• DATA EXTRACT:
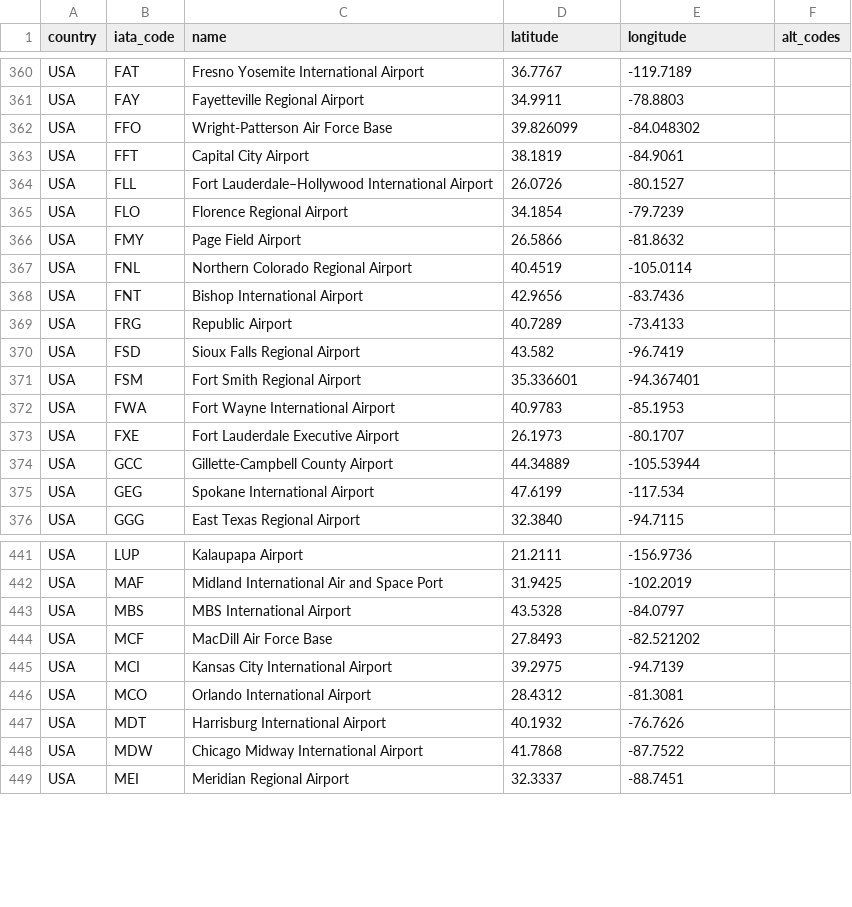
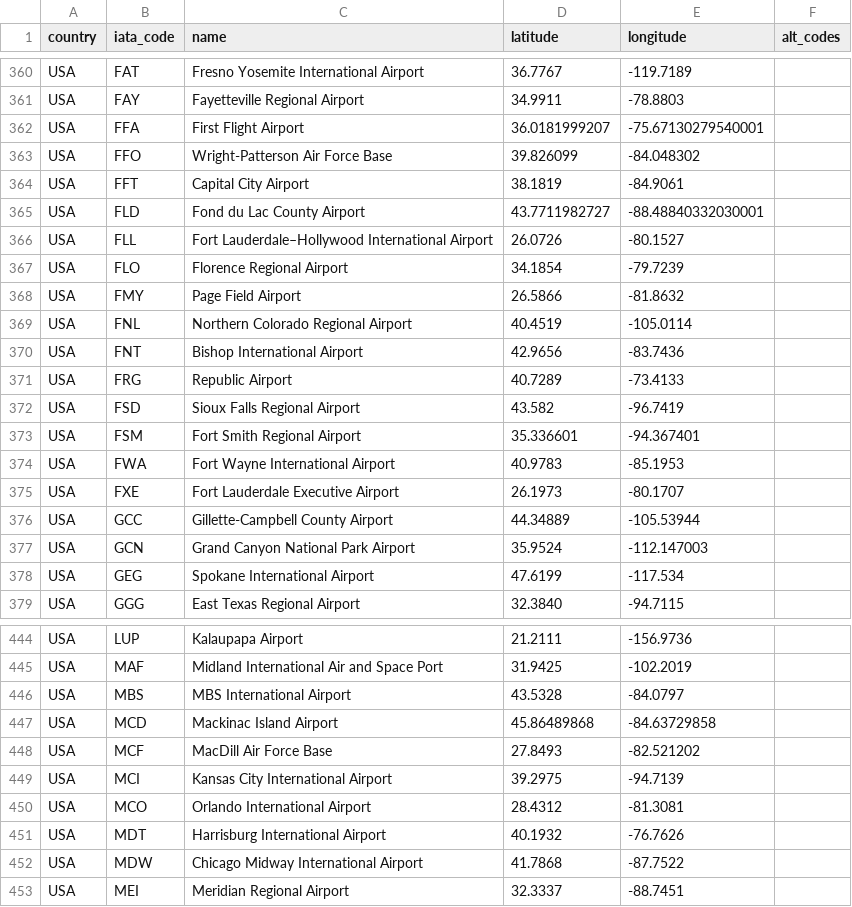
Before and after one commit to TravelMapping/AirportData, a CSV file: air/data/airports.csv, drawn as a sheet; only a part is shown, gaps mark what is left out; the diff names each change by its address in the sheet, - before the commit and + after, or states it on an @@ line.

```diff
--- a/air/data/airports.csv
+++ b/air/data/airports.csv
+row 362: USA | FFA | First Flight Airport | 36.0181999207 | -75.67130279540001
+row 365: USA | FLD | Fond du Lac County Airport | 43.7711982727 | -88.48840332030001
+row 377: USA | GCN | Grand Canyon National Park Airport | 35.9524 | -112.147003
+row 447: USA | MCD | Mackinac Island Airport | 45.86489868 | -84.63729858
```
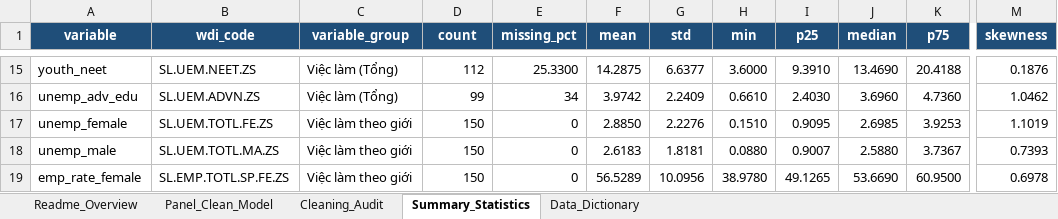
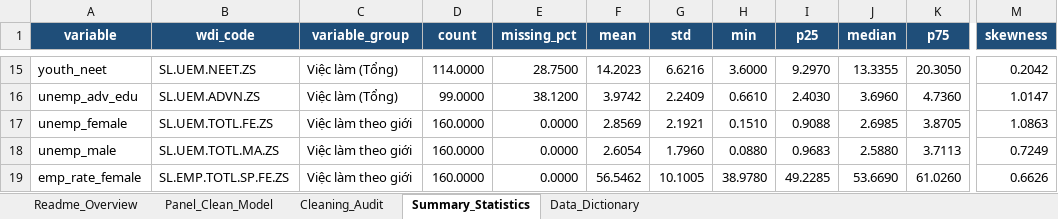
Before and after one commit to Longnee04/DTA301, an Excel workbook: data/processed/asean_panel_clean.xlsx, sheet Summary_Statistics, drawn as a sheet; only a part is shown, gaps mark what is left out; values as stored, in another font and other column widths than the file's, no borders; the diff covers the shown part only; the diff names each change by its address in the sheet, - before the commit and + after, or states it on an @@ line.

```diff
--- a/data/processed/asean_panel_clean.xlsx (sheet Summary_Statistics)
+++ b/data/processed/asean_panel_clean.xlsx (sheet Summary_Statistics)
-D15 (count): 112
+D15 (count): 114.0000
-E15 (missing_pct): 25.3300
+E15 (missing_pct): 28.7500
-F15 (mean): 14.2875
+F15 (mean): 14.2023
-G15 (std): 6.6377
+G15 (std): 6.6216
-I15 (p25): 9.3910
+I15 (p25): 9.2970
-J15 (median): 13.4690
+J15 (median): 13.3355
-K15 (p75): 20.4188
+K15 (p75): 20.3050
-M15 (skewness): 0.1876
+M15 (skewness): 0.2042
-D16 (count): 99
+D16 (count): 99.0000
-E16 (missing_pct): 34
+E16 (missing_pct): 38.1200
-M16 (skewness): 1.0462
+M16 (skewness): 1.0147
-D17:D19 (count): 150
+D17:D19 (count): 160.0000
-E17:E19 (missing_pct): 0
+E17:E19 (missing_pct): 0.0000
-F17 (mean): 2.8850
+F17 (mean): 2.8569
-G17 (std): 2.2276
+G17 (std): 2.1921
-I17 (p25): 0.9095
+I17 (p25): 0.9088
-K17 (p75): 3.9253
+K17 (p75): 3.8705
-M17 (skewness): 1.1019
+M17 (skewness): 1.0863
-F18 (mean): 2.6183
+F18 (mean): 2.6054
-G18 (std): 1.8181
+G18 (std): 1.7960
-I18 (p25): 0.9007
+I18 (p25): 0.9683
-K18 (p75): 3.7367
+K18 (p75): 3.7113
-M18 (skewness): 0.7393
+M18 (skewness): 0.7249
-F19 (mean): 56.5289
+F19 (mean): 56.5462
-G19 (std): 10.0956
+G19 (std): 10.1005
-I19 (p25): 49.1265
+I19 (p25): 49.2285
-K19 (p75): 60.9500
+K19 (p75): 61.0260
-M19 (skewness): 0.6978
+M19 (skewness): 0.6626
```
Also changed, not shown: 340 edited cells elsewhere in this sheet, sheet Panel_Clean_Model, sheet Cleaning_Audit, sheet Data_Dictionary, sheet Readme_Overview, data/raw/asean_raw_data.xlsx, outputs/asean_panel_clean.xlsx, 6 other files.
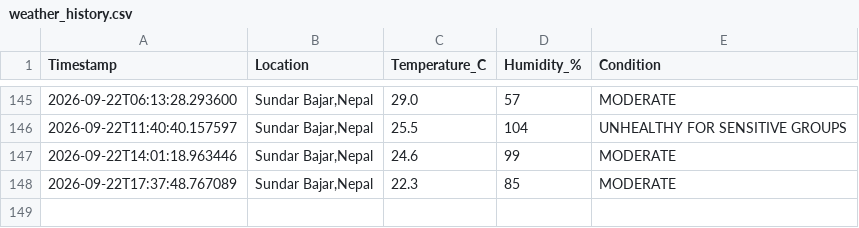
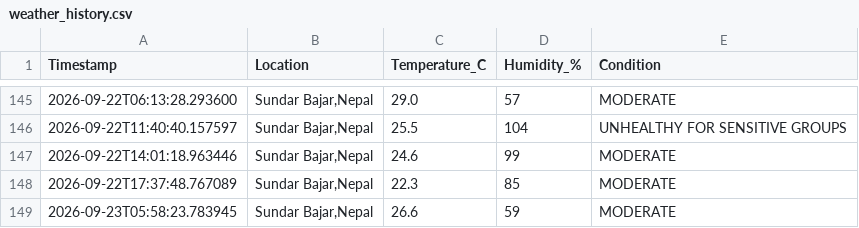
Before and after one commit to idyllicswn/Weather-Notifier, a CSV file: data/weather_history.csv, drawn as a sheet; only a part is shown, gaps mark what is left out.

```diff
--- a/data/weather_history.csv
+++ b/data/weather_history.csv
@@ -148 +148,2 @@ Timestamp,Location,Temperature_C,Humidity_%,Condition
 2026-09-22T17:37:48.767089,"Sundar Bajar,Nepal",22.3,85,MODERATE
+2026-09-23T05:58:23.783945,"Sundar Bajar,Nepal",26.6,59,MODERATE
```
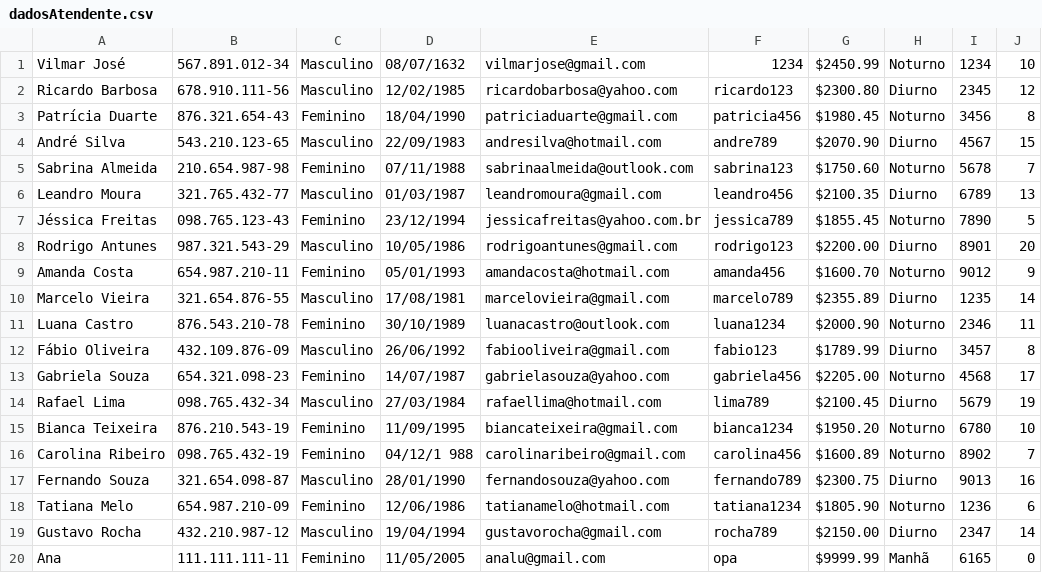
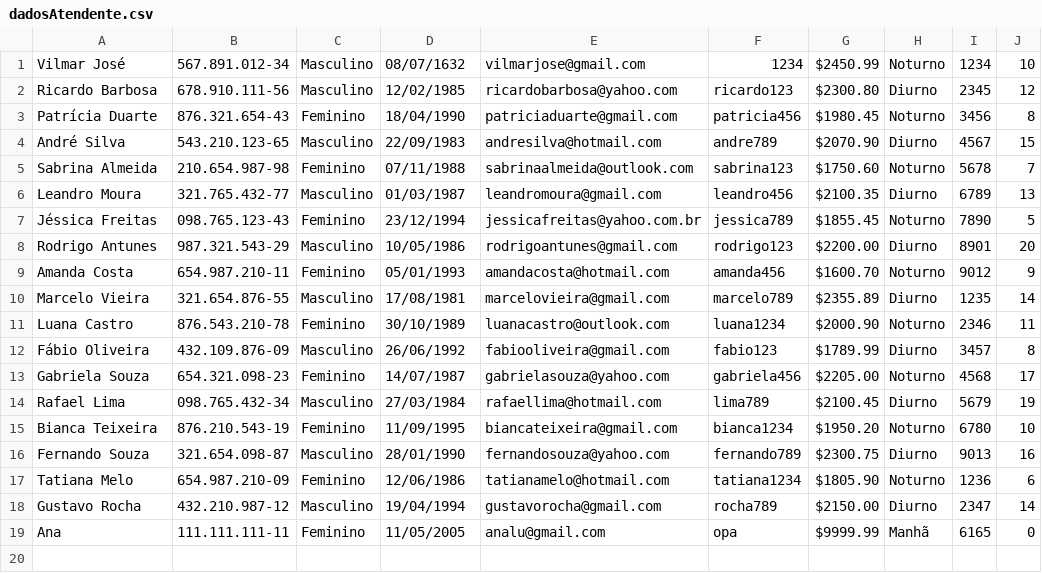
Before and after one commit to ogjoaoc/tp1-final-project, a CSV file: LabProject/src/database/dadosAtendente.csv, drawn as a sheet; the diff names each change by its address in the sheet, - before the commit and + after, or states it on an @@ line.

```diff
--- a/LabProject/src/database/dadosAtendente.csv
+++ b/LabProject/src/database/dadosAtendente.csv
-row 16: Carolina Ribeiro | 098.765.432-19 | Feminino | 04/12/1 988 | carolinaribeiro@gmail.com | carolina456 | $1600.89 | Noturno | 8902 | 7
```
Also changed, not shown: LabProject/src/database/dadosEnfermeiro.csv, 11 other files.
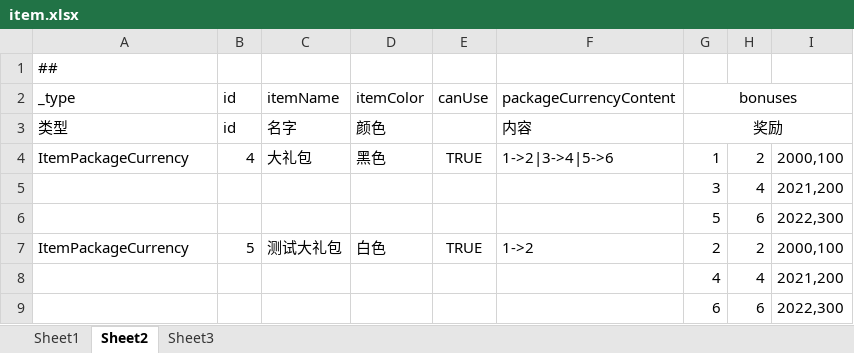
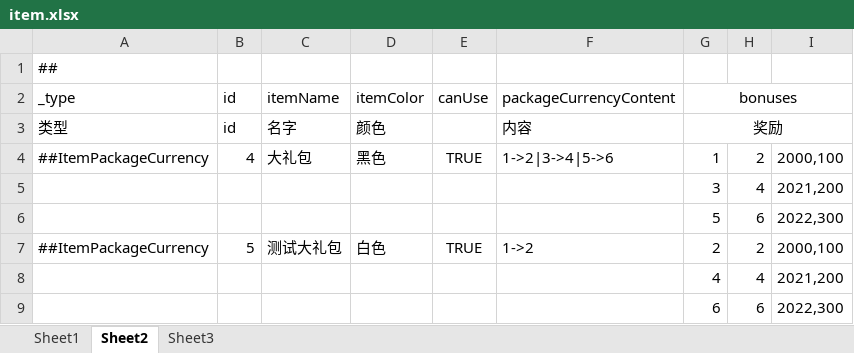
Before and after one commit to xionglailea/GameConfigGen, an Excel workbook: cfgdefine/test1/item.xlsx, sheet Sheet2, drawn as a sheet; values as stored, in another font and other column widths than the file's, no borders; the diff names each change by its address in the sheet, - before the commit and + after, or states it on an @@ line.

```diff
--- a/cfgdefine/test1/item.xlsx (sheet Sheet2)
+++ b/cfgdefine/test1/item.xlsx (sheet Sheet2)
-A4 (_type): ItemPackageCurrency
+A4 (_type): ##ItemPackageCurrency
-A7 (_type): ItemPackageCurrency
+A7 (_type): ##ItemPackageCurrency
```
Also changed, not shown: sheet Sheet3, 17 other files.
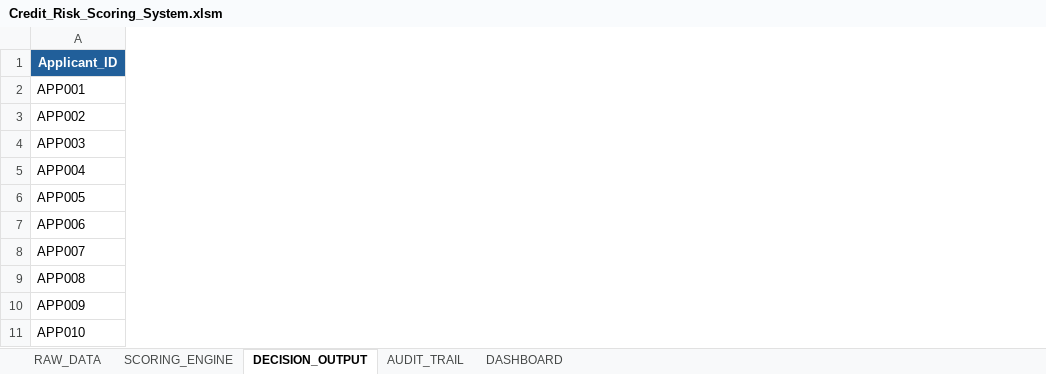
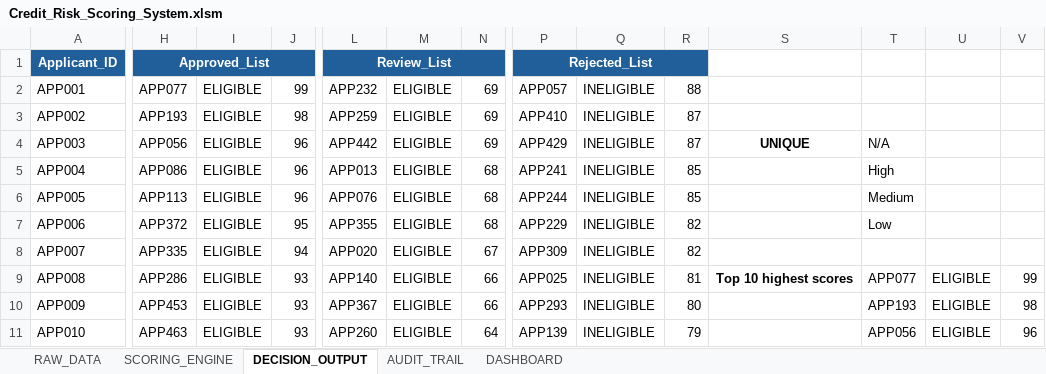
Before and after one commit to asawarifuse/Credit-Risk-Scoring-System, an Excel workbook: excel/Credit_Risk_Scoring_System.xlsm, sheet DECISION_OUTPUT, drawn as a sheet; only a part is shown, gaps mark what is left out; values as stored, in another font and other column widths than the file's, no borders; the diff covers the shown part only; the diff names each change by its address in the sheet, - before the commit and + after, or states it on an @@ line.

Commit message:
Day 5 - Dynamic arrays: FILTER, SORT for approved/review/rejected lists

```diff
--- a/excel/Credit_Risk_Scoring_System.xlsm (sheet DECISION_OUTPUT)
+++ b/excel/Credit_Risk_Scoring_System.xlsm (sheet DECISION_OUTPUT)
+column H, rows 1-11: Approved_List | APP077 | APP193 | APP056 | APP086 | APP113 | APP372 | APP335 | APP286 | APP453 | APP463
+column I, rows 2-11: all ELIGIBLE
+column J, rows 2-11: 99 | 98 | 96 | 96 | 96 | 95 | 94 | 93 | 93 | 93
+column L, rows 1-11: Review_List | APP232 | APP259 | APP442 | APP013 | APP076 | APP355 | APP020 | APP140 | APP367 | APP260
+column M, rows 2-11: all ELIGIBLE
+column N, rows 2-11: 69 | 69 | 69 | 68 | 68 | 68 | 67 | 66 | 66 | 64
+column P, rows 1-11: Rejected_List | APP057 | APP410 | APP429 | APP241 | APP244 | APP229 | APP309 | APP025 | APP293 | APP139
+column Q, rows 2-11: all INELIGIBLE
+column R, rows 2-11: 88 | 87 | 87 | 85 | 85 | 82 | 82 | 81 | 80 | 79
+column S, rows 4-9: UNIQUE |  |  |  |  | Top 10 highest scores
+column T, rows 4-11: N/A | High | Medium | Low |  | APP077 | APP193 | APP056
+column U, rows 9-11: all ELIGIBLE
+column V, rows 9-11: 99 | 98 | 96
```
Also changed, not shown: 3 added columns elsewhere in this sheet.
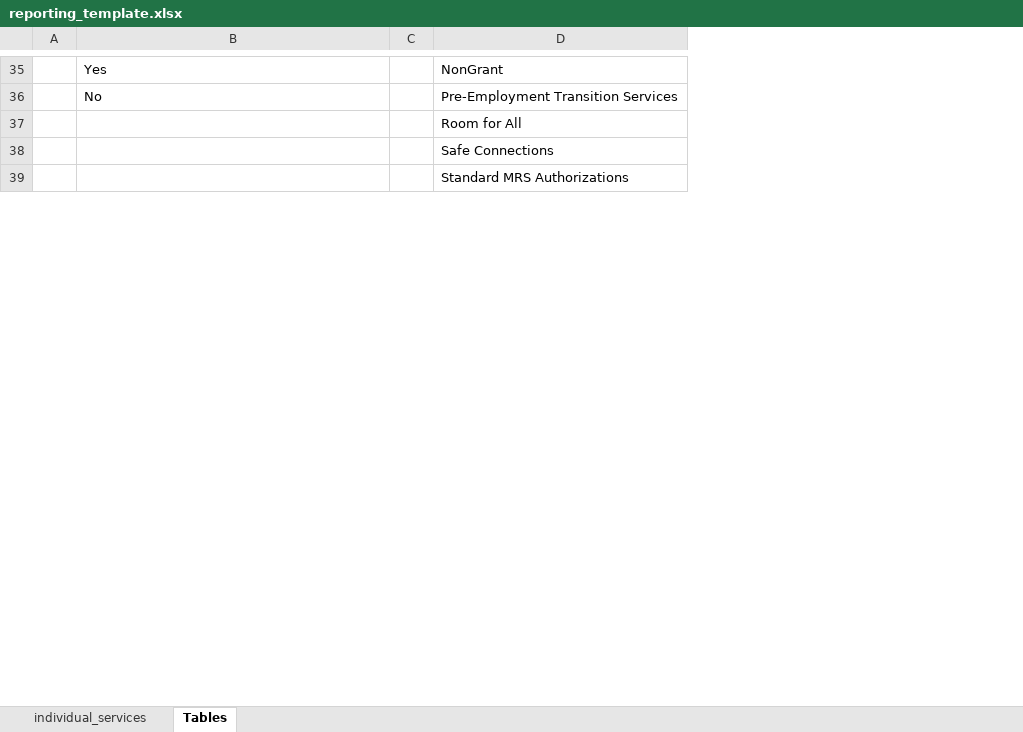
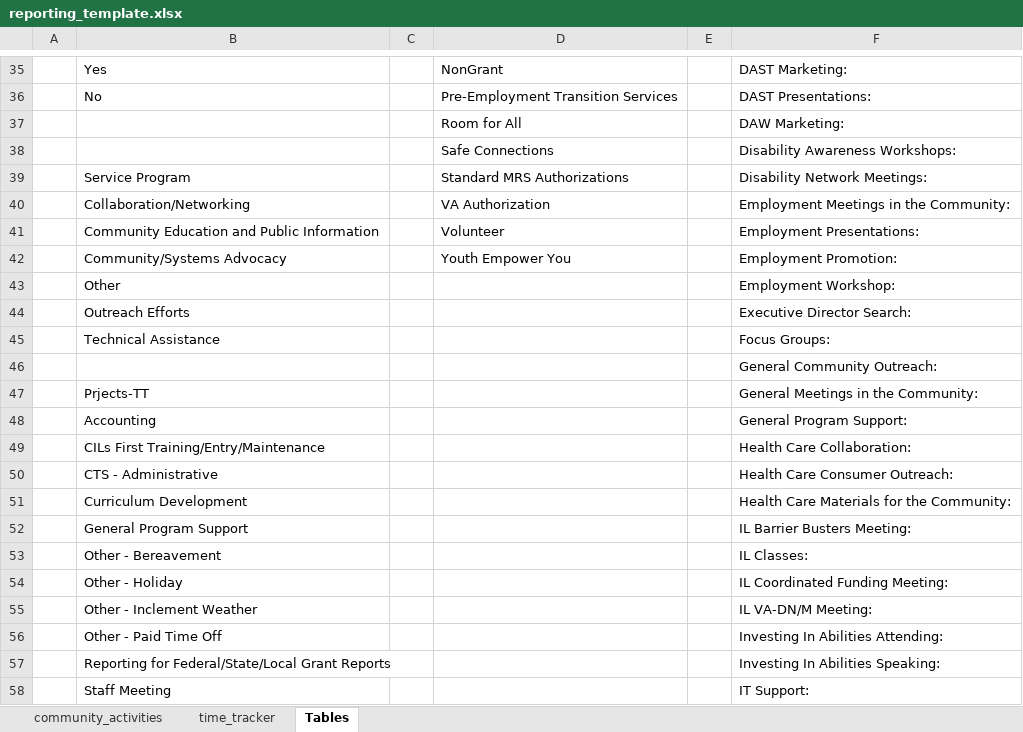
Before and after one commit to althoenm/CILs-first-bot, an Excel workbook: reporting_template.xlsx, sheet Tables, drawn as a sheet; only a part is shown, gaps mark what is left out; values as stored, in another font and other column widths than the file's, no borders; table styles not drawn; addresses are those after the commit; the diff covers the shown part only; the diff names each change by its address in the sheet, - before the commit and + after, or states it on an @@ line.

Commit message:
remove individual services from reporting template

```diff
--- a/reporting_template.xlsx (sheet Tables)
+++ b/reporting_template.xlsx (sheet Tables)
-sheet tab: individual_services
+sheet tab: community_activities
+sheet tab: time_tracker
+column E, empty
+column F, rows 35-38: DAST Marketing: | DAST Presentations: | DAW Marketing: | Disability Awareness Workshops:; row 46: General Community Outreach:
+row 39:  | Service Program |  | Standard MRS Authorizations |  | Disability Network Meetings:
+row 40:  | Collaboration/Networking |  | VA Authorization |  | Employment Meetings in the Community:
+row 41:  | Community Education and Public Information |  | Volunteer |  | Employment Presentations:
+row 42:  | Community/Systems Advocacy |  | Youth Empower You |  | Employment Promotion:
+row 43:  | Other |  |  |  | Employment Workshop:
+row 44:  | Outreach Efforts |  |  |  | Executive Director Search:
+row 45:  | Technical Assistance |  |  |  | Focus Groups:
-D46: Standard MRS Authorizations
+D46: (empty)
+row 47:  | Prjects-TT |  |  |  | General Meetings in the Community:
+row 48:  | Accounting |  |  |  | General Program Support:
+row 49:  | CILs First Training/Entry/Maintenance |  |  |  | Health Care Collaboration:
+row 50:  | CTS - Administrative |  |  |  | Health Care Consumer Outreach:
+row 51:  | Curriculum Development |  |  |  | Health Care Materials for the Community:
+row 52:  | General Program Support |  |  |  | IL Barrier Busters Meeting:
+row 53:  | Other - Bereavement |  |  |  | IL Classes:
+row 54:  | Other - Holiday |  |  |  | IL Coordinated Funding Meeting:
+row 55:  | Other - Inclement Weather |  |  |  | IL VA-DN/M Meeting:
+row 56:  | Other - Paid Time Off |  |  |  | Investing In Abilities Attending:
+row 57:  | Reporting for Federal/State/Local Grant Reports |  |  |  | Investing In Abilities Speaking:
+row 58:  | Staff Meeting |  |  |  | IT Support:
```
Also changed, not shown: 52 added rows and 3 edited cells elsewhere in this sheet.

• WHAT IS NEEDED:
Where the string "mean" occurs in the data, return the whole line.

• FINISHED TASK:
-F15 (mean): 14.2875
+F15 (mean): 14.2023
-F17 (mean): 2.8850
+F17 (mean): 2.8569
-F18 (mean): 2.6183
+F18 (mean): 2.6054
-F19 (mean): 56.5289
+F19 (mean): 56.5462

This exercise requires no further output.